A symptom during pregnancy often not spoken about but definitely noticed is gas or, more technically, flatulence. I’m sure we’ve all heard husbands and partners joke about their gassy wives or speculating about the myth that “if its a particularly gassy pregnancy it’ll be a boy.” Actually, the typical person passes gas approximately 18 times a day. The reason for this is that the average person produces up to 4 pints of gas daily. Increased gas during pregnancy is very normal and actually biologically induced. It can be embarrassing and uncomfortable when you’re experiencing more gas production than normal, and it’s all due to the increase of the hormone progesterone which begins in early pregnancy. Progesterone (as well as relaxin) relaxes the smooth muscle tissue throughout your body. Unfortunately, not even your digestive tract is left unscathed! This slows down food digestion resulting in more gas being created in the large intestine, as a result of food that is not fully digested by enzymes. Subsequently, your intestinal muscles relax more, which causes your digestion to slow down. The transient time through the intestine can increase by 30%. This allows gas to build up easier and creates bloating, burping and, of course, flatulence. Gas during pregnancy can also increase later in pregnancy when the enlarging uterus places pressure on your abdominal cavity.
Changing foods and increasing movement helps with the redistribution of accumulation gas in your body. The gas production won’t harm your baby, but if you notice any intense pain or cramping, check with your doctor or midwife.
How to Reduce Gas Production
There are several foods known to increase gas and are, therefore, foods to avoid if you find yourself gassier than comfortable during your pregnancy. Please, note that if you are going to avoid them, you may need to receive your necessary vitamin intake through replacement or supplements! It is important that you do not eliminate everything from your diet that may increase gas. It is more essential to make sure that you are getting the nutrients you and your baby need for healthy development.

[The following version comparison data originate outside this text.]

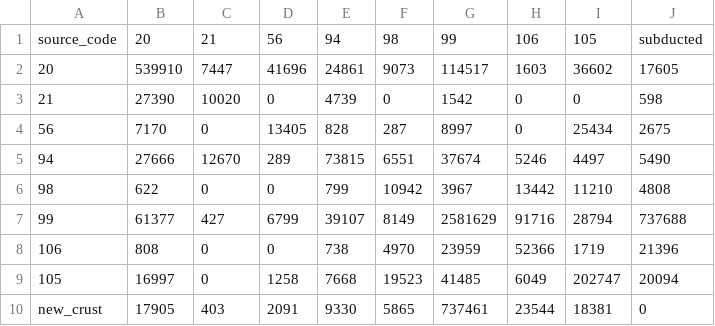
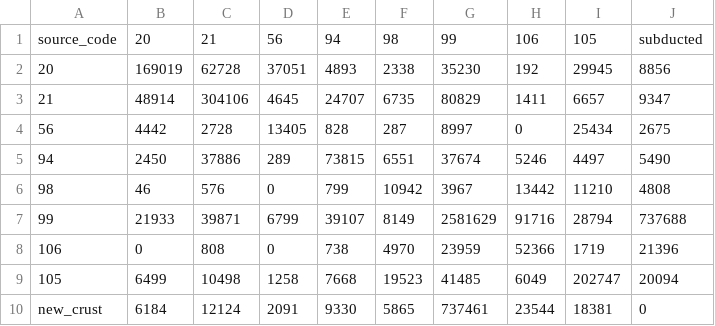
Before and after one commit to florianfranz/LivingEarth_DeepTime, a CSV file: rotations/change_matrix_133Ma_to_120Ma.csv, drawn as a sheet.

```diff
--- a/rotations/change_matrix_133Ma_to_120Ma.csv
+++ b/rotations/change_matrix_133Ma_to_120Ma.csv
@@ -1,10 +1,10 @@
 source_code,20,21,56,94,98,99,106,105,subducted
-20,539910,7447,41696,24861,9073,114517,1603,36602,17605
-21,27390,10020,0,4739,0,1542,0,0,598
-56,7170,0,13405,828,287,8997,0,25434,2675
-94,27666,12670,289,73815,6551,37674,5246,4497,5490
-98,622,0,0,799,10942,3967,13442,11210,4808
-99,61377,427,6799,39107,8149,2581629,91716,28794,737688
-106,808,0,0,738,4970,23959,52366,1719,21396
-105,16997,0,1258,7668,19523,41485,6049,202747,20094
-new_crust,17905,403,2091,9330,5865,737461,23544,18381,0
+20,169019,62728,37051,4893,2338,35230,192,29945,8856
+21,48914,304106,4645,24707,6735,80829,1411,6657,9347
+56,4442,2728,13405,828,287,8997,0,25434,2675
+94,2450,37886,289,73815,6551,37674,5246,4497,5490
+98,46,576,0,799,10942,3967,13442,11210,4808
+99,21933,39871,6799,39107,8149,2581629,91716,28794,737688
+106,0,808,0,738,4970,23959,52366,1719,21396
+105,6499,10498,1258,7668,19523,41485,6049,202747,20094
+new_crust,6184,12124,2091,9330,5865,737461,23544,18381,0
```
Also changed, not shown: rotations/change_matrix_100Ma_to_94Ma.csv, rotations/change_matrix_113Ma_to_100Ma.csv, 41 other files.
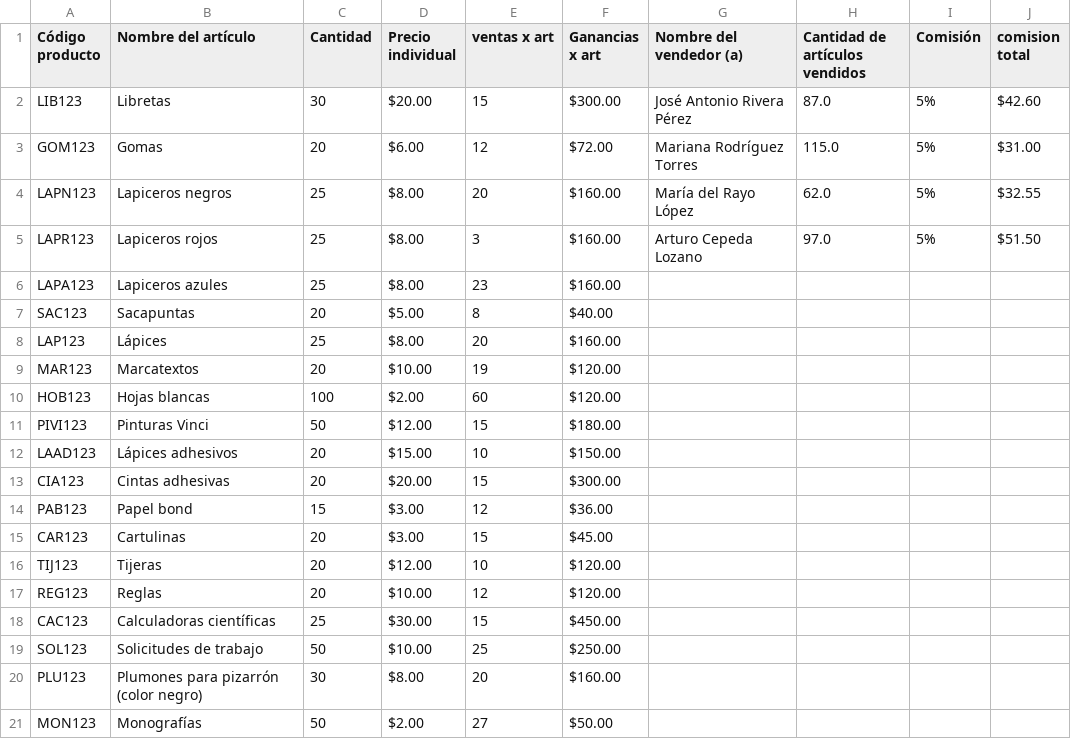
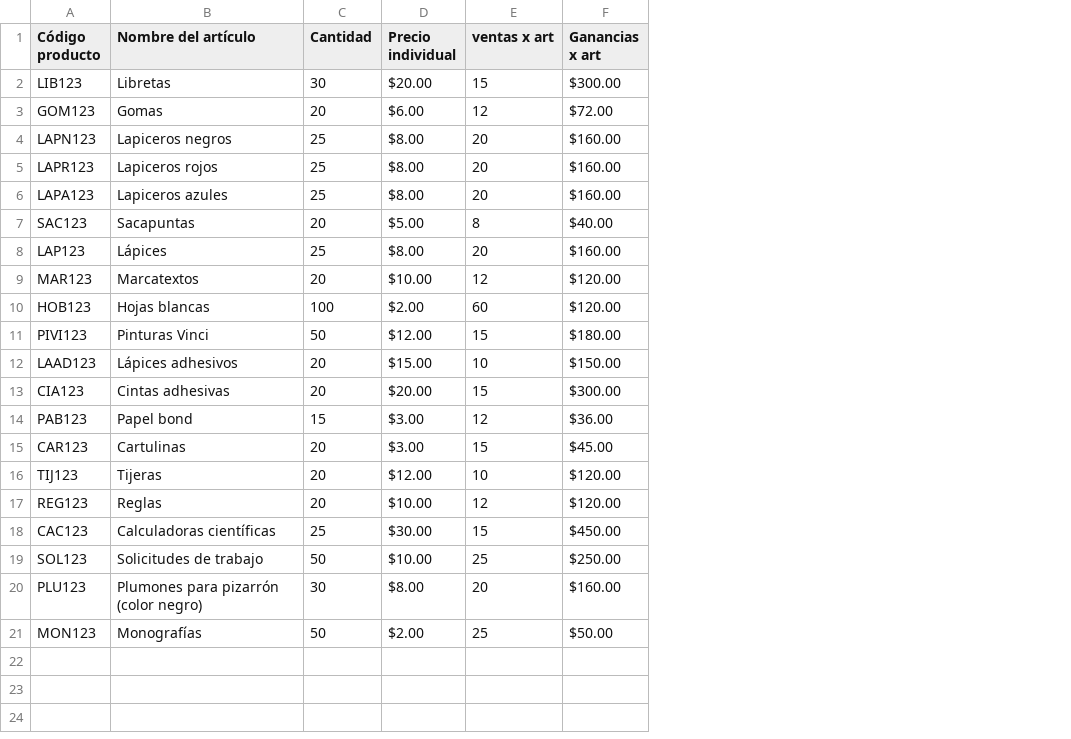
Before and after one commit to molmos14/Proyecto_inventario, a CSV file: inventario1.csv, drawn as a sheet; the diff names each change by its address in the sheet, - before the commit and + after, or states it on an @@ line.

```diff
--- a/inventario1.csv
+++ b/inventario1.csv
-column G (Nombre del vendedor (a)), rows 2-5: José Antonio Rivera Pérez | Mariana Rodríguez Torres | María del Rayo López | Arturo Cepeda Lozano
-column H (Cantidad de artículos vendidos), rows 2-5: 87.0 | 115.0 | 62.0 | 97.0
-column I (Comisión), rows 2-5: all 5%
-column J (comision total), rows 2-5: $42.60 | $31.00 | $32.55 | $51.50
-E5 (ventas x art): 3
+E5 (ventas x art): 20
-E6 (ventas x art): 23
+E6 (ventas x art): 20
-E9 (ventas x art): 19
+E9 (ventas x art): 12
-E21 (ventas x art): 27
+E21 (ventas x art): 25
```
Also changed, not shown: 4 other files.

Foods that increase gas production:
- Beans & other legumes
- Brussel Sprouts
- Milk or cheese
If eliminating/ replacing all of that food from your diet is too hard, don’t worry! The following are some suggestions to keep yourself the least gassy as possible!
- Eat regularly, but choose several small meals throughout the day rather than less frequent, larger meals
- Eat and chew slowly and avoid talking or gulping while you’re eating
- Choose to drink between meals instead of during meals, and when you do have a drink, drink from a glass (without gulping) as opposed to a bottle or a straw
- Avoid fizzy/carbonated drinks
- Put your legs up to relieve pressure from your abdomen in order to assist digestion
- Sit upright while you’re eating or drinking
- Avoid wearing any tight clothing or belts, choose comfortable and loose clothing
- Avoid chewing gum or sucking on hard lollypops
- Avoid artificially sweetened products and drinks (often in diet drinks)
- Exercise can help – try a brisk walk around the block after a meal for around 20 minutes or so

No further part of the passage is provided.